----- EXERCISE MATERIAL -----

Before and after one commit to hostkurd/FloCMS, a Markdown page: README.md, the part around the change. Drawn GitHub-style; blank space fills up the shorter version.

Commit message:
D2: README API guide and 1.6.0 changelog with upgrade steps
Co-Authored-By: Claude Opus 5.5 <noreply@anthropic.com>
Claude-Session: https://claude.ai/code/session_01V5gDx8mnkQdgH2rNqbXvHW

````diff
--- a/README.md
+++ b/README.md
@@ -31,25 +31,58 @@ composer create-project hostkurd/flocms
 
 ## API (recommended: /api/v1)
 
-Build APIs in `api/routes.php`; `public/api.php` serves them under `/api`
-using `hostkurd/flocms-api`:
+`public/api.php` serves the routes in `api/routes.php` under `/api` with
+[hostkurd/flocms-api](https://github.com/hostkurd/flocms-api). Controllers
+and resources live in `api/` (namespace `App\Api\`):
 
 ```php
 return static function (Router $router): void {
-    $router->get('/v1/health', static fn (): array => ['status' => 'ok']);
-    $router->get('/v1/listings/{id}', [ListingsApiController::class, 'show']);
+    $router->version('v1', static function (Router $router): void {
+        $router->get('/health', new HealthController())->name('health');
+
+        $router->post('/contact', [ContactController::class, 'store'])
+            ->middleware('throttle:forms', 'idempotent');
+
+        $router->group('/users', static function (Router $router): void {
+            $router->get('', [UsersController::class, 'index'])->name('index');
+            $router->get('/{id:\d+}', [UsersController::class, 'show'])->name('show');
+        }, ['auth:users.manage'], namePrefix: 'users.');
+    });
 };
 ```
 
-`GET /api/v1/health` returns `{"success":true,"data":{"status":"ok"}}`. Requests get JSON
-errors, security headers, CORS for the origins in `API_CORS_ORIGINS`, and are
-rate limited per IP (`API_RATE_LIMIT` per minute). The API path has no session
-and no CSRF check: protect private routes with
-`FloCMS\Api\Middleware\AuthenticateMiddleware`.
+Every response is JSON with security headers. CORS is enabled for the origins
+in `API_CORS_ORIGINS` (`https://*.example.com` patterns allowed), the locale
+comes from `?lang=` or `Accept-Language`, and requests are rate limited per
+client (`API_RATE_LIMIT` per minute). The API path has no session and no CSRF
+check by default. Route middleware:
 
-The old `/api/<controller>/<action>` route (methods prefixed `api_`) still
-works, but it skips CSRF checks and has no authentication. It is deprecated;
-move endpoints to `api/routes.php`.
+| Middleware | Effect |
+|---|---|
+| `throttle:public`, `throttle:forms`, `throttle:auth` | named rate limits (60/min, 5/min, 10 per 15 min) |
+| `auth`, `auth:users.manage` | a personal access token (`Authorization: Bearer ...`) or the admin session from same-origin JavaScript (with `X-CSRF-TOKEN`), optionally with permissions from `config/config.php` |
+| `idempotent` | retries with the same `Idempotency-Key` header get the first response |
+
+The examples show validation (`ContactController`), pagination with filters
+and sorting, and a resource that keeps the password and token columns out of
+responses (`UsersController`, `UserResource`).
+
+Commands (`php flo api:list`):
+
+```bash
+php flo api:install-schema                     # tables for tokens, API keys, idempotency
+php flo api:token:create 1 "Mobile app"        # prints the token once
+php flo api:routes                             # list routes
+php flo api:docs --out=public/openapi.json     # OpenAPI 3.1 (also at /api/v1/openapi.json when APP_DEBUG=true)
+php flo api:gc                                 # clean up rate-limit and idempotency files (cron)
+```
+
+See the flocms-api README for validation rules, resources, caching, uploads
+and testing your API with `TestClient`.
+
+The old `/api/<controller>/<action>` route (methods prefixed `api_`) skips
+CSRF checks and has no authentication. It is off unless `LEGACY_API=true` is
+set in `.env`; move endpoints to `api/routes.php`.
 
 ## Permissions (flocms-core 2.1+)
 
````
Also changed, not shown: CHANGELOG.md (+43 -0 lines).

-----

Lines in the records above that carry the word "README" are to be located and copied.

Before and after one commit to hostkurd/FloCMS, a Markdown page: README.md, the part around the change. Drawn GitHub-style; blank space fills up the shorter version.
D2: README API guide and 1.6.0 changelog with upgrade steps
--- a/README.md
+++ b/README.md
+See the flocms-api README for validation rules, resources, caching, uploads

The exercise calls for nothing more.